Credit photo above: Conor Goulding
2019 Sea Turtle Nesting
Here are preliminary counts of sea turtle nests per week on Longboat Key through Venice, Florida. A final count will be posted after nesting season is complete on Oct. 31 and data have been reviewed thoroughly.
Data sheets show counts by week for 2019, along with counts for the same weeks in 2018, 2017, and 2016.
"FC" stands for "false crawl," which means that a female sea turtle crawled onto the beach and returned to the ocean without leaving a nest.
Mote's sea turtle activities are conducted under Florida Fish and Wildlife Conservation Commission Marine Turtle Permits 027, 054, 070, 048, and 028
- April 21 - April 27 (First nests arrived before nesting season officially started on May 1)
- April 28 - May 4
- May 5 - May 11
- May 12 - May 18
Tips for the Public: Boating, Beach Lighting and More
During nesting season, it is important to keep local waters and beaches sea-turtle friendly. Sea turtles are swimming just offshore to mate before the females come ashore to nest, juvenile turtles are feeding along the Gulf Coast, and by early summer the first hatchlings will venture into Gulf waters. On the nesting beaches, light from waterfront properties can disorient nesting female turtles and their young, which emerge at night and use dim natural light to find the sea. Also, beach furniture, trash and other obstacles can impede sea turtles and their young. Mote encourages coastal residents and visitors to follow the turtle-friendly tips below during nesting season, May 1 - Oct. 31.
On the Shore
- If you encounter a nesting turtle or hatchlings, remain quiet and observe from a distance

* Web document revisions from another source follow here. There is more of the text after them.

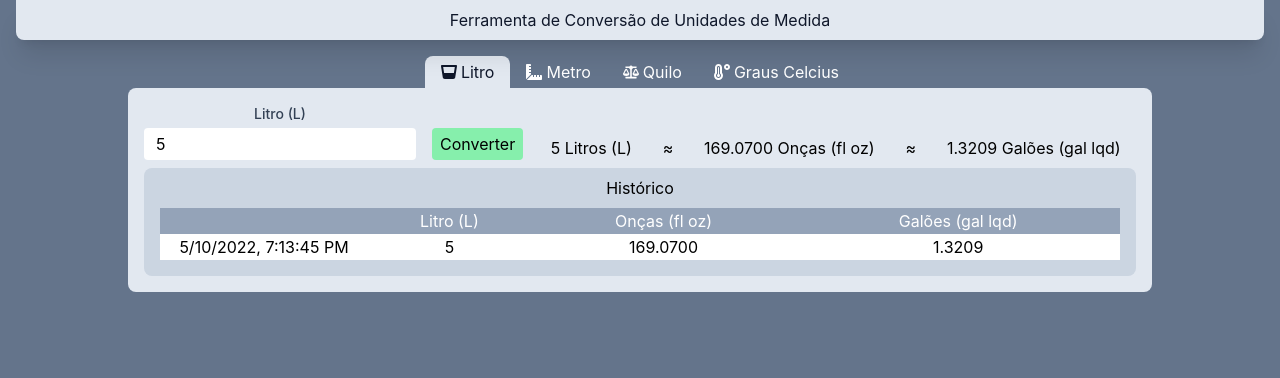
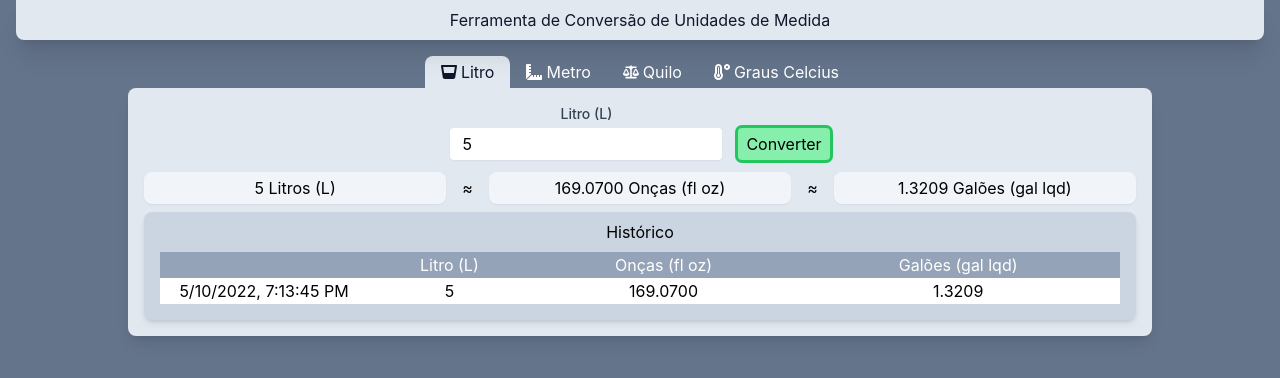
Before and after one commit to andrevtlopes/desafio-react-n2, a React (Create React App) app: page / in a window 1280 px wide. Both pictures are taken after typing "5" into the empty fields and a click on the button "Converter". Shown: the top 378 px of the page. Built offline with nearby package versions, Linux system fonts and the light colour scheme.

Commit message:
fix: visual fix

```diff
--- a/src/App.tsx
+++ b/src/App.tsx
@@ -10,7 +10,7 @@ function App() {
     const storage = useLocalStorage('local');
 
     return (
-        <div className='h-screen bg-slate-500'>
+        <div className='h-full min-h-screen bg-slate-500 align-center'>
             <Header title='Ferramenta de Conversão de Unidades de Medida' />
             <Container>
                 <Tabs>
@@ -27,7 +27,7 @@ function App() {
                         ))}
                     </TabList>
                     {Object.values(tabs).map((tab, idx) => (
-                        <TabPanel key={idx} className=''>
+                        <TabPanel key={idx}>
                             <StorageContext.Provider value={storage}>
                                 <Convert
                                     unit={tab.unit}
--- a/src/components/Container.tsx
+++ b/src/components/Container.tsx
@@ -6,7 +6,7 @@ type Props = {
 
 function Container({ children }: Props) {
   return (
-    <div className='max-w-screen-lg px-2 mx-auto mt-4 lg:px-0'>
+    <div className='max-w-screen-lg px-2 pb-10 mx-auto mt-4 lg:px-0'>
         {children}
     </div>
   )
--- a/src/components/Convert.tsx
+++ b/src/components/Convert.tsx
@@ -47,8 +47,8 @@ function Convert({ unit, measures }: Props) {
     }, []);
 
     return (
-        <div className='flex items-end gap-3'>
-            <form className='flex items-end gap-4'>
+        <div className='flex flex-col items-end gap-3'>
+            <form className='flex items-end justify-center w-full gap-4'>
                 <label className='form'>
                     <span>{unit.name} ({unit.symbol})</span>
                     <input type='number' ref={input} />
@@ -60,7 +60,7 @@ function Convert({ unit, measures }: Props) {
             <div className='flex justify-around w-full'>
                 {input.current?.value && (
                     <>
-                        <span>
+                        <span className='w-full py-1 rounded-lg shadow-sm bg-slate-100'>
                             {plural(
                                 parseFloat(input.current?.value || '0'),
                                 unit.name,
@@ -68,15 +68,15 @@ function Convert({ unit, measures }: Props) {
                             )} {' '}
                             ({unit.symbol})
                         </span>
-                        <span>≈</span>
+                        <span className='px-4 py-1'>≈</span>
                         {converted
                             .map<React.ReactNode>((c, idx) => (
-                                <span key={idx}>
+                                <span key={idx} className='w-full py-1 rounded-lg shadow-sm bg-slate-100'>
                                     {c ?? 0} {measures?.[idx]?.name} {' '}
                                     ({measures?.[idx]?.symbol})
                                 </span>
                             ))
-                            .reduce((prev, curr) => [prev, '≈', curr])}
+                            .reduce((prev, curr) => [prev, <span className='px-4 py-1'>≈</span>, curr])}
                     </>
                 )}
             </div>
--- a/src/components/History.tsx
+++ b/src/components/History.tsx
@@ -31,7 +31,7 @@ function History({ unit, measures }: Props) {
     }, [storage, unit.name]);
 
     return (
-        <div className='flex flex-col items-center justify-between w-full gap-2 p-4 pt-2 text-center rounded-lg bg-slate-300'>
+        <div className='flex flex-col items-center justify-between w-full gap-2 p-4 pt-2 text-center rounded-lg shadow-md bg-slate-300'>
             <h2 className='w-full'>Histórico</h2>
             <HistoryTable unit={unit} list={list} measures={measures} />
         </div>
--- a/src/components/HistoryTable.tsx
+++ b/src/components/HistoryTable.tsx
@@ -10,7 +10,7 @@ type Props = {
 
 export default function HistoryTable({ unit, list, measures }: Props) {
     return (
-        <table className='history-table'>
+        list.length ? <table className='history-table'>
             <thead>
                 <tr>
                     <td></td>
@@ -35,6 +35,6 @@ export default function HistoryTable({ unit, list, measures }: Props) {
                     </tr>
                 ))}
             </tbody>
-        </table>
+        </table> : <span className='p-1 text-sm rounded bg-slate-100'>Não há histórico ainda...</span>
     );
 }
--- a/src/index.css
+++ b/src/index.css
@@ -15,11 +15,11 @@
 }
 
 .react-tabs__tab-panel--selected {
-    @apply flex flex-col justify-between w-full gap-2 p-4 text-center rounded-lg bg-slate-200;
+    @apply flex flex-col justify-between w-full gap-2 p-4 text-center rounded-lg shadow-lg bg-slate-200;
 }
 
 .btn {
-    @apply px-2 py-1 bg-green-300 rounded hover:bg-green-400;
+    @apply px-2 py-1 bg-green-300 rounded shadow-sm outline-none hover:bg-green-400 hover:shadow-md focus:ring-green-500 focus:ring;
 }
 
 .form {
@@ -31,7 +31,7 @@
 }
 
 .form > input {
-    @apply px-3 py-1 rounded;
+    @apply px-3 py-1 rounded shadow-sm outline-none focus:ring focus:ring-slate-300;
 }
 
 .history-table {
```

- Shield or turn off outdoor lights that are visible on the beach from May through October
- Close drapes after dark and put beach furniture far back from the water
- Fill in holes that may entrap hatchlings on their way to the water
- Approach nesting turtles or hatchlings, make noise, or shine lights at turtles
- Use flashlights or fishing lamps on the beach
- Encourage a turtle to move while nesting or pick up hatchlings that have emerged and are heading for the water
- Use fireworks on the beach
On the Water
- Follow Coast Guard-approved safe boating guidelines and use vigilance to avoid striking sea turtles and other large marine life.
- Be sure to stow trash and line when under way. Marine debris that accidentally blows overboard or out of a truck can become ingested by or entangled around marine life.
- Wear polarized sunglasses to better see marine life in your path.
If you see a sick, injured or stranded sea turtle in Sarasota or Manatee county waters, contact Mote Marine Laboratory’s Stranding Investigations Program at 941-988-0212. Outside of Sarasota or Manatee counties, please call the Florida Fish and Wildlife Conservation Commission (FWC) at 888-404-FWCC (3922).
If you suspect that someone is tampering with a sea turtle nest, harassing a sea turtle or has possession of a sea turtle or any of its parts, please call FWC, call your local sheriff’s department and/or call Mote's Sea Turtle Conservation and Research Program at 941-388-4331.If you find sea turtle hatchlings that are not on the beach or are headed away from the ocean, call Mote’s Sea Turtle Conservation and Research Program for instructions. Put rescued hatchlings into a bucket with a layer of damp sand and cover the bucket with a towel. Do not put hatchlings in water or take them into air conditioning. Hatchlings heading towards the ocean should be left alone. Sea turtles are protected under federal law and any harassment or interference with a sea turtle, living or dead, is subject to penalty.